Landlords of private rented homes face having to pay up to £10,000 on energy efficiency improvements under new government proposals published today (30 September) as its Green Homes Grant scheme goes live for applications.

Homeowners and landlords will be able to apply today for GHGs, which will be worth up to £5,000 for the typical household and £10,000 for those on low incomes, to fund energy efficiency and low carbon heat upgrades.

In addition, the Department for Business, Energy & Industrial Strategy (BEIS) has published proposals to tighten the rules on energy efficiency in the private rented sector.

A consultation paper, issued by the department, says newly let private rented homes must comply with the Energy Performance Certificate Band C standard from 2025 and all tenancies from 2028.

The paper’s other key proposal is that the cap on the sums, which private landlords will be expected to pay in order to bring their energy inefficient properties up to scratch, will be nearly trebled from the current level of £3,500 to £10,000.

The maximum fines which councils to be able to impose on landlords, who fail to comply with the new standards, will be increased to £30,000 per property

The government estimates £4,700 is the average amount landlords, who will also be eligible to apply for GHGs alongside owner-occupiers, will have to pay to bring their properties up to the Band C standard.

According to figures in the consultation paper, only around one third of the UK’s approximately 4.8 million private rented homes meet Band C.

The government estimates that that raising the energy efficiency of private rented homes to a minimum Band C standard will save 6.1 megatonnes of carbon dioxide in the fifth Carbon Budget period from 2028 to 2032, which equates to just over half of the sector’s total emissions.

Around 900,000 low-income households would be upgraded to energy efficiency Band C under the proposals, saving tenants an average of £220 annually on their energy bills.

The paper says that privately rented households are twice as likely as their counterparts in social and owner-occupied housing to be fuel poor.

An impact assessment, published alongside the consultation paper, estimates that the cost to landlords of the mass upgrade of the private rented sector to Band C will be approximately £12.7 billion, with tenants saving £7.3bn on their energy bills.

But the consultation paper suggests that the upgrades should be affordable to most landlords of whom only five per cent receive less than £5,000 per annum from renting out their properties.

The government’s statutory target is that all fuel poor households must be living in Band C properties by 2030.

Responding to the announcements, Energy UK chief executive Emma Pinchbeck said: “Building back better can begin at home.

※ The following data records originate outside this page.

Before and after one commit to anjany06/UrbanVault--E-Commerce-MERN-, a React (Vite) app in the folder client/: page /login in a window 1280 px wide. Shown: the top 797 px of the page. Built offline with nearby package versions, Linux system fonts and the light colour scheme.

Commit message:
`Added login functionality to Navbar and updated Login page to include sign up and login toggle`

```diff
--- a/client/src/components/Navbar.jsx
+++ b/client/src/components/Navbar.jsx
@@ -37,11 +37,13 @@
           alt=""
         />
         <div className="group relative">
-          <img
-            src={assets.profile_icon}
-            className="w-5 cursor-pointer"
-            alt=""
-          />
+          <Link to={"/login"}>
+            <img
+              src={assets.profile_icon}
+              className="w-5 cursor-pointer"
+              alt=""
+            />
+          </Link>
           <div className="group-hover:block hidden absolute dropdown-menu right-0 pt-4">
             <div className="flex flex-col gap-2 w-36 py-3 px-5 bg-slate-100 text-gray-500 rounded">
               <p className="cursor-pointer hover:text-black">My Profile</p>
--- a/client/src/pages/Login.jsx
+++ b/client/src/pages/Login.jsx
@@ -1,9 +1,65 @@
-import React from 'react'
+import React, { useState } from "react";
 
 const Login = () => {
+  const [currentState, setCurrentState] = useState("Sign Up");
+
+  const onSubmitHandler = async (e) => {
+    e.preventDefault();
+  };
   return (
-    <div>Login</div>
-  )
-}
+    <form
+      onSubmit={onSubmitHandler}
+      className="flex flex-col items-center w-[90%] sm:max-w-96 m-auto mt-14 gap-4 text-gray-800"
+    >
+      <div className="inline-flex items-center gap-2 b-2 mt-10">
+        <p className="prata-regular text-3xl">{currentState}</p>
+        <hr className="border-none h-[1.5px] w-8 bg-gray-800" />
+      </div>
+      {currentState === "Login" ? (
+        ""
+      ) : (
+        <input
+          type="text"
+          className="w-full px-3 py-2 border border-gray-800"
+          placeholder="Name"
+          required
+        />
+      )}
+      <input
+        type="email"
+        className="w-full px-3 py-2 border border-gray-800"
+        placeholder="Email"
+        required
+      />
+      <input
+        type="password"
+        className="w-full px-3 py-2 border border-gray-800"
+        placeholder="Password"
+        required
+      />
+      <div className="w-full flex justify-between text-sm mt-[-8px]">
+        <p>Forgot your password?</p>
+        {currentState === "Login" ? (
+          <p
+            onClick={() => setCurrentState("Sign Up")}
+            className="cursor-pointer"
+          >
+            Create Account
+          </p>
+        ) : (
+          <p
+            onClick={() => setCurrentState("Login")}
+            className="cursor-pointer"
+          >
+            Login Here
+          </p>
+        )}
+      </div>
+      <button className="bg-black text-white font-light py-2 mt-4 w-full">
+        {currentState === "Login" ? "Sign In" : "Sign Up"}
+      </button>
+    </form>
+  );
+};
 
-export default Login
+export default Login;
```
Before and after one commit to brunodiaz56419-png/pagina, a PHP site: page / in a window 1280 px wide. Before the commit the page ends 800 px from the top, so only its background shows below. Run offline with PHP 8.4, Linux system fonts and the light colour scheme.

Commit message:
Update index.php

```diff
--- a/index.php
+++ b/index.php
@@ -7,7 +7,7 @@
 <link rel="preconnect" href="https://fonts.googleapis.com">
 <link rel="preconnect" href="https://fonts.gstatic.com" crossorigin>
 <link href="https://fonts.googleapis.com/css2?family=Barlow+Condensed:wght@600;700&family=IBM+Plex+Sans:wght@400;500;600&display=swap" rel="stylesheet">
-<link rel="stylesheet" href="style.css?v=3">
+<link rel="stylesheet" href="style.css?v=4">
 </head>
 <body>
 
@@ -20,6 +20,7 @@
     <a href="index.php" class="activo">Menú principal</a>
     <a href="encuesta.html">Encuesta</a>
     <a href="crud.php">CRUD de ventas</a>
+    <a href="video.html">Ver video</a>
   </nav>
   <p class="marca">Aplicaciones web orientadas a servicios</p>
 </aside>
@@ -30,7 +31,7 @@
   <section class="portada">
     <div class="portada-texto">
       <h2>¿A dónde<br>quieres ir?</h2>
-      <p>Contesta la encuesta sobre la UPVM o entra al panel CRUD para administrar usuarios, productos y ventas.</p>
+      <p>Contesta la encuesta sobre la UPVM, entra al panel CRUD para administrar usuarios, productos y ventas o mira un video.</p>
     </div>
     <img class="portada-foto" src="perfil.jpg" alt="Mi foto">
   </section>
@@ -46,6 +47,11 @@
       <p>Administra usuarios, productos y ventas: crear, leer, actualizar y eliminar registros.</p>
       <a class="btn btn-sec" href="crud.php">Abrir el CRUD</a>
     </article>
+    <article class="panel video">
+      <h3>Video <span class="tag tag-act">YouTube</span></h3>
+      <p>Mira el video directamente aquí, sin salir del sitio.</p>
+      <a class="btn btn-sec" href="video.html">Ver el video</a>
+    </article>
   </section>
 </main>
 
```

Improving the energy efficiency of our houses makes them healthier and more comfortable to live in and can cut hundreds of pounds a year off bills – all while reducing emissions and creating jobs. It shows how a green recovery focused on net zero can benefit the environment, the economy and customers.”

Michael Lewis, chief executive of Eon UK, said: “We’ve consistently said ensuring homes are fit for the future is one of, if not the, best ways of stimulating our economy and creating jobs, as well as helping to meet net zero carbon targets. As a major partner to local authorities on the LAD (Local Authority Delivery) scheme, today’s announcement means we can accelerate our work to make homes more comfortable, healthier and cheaper to heat.”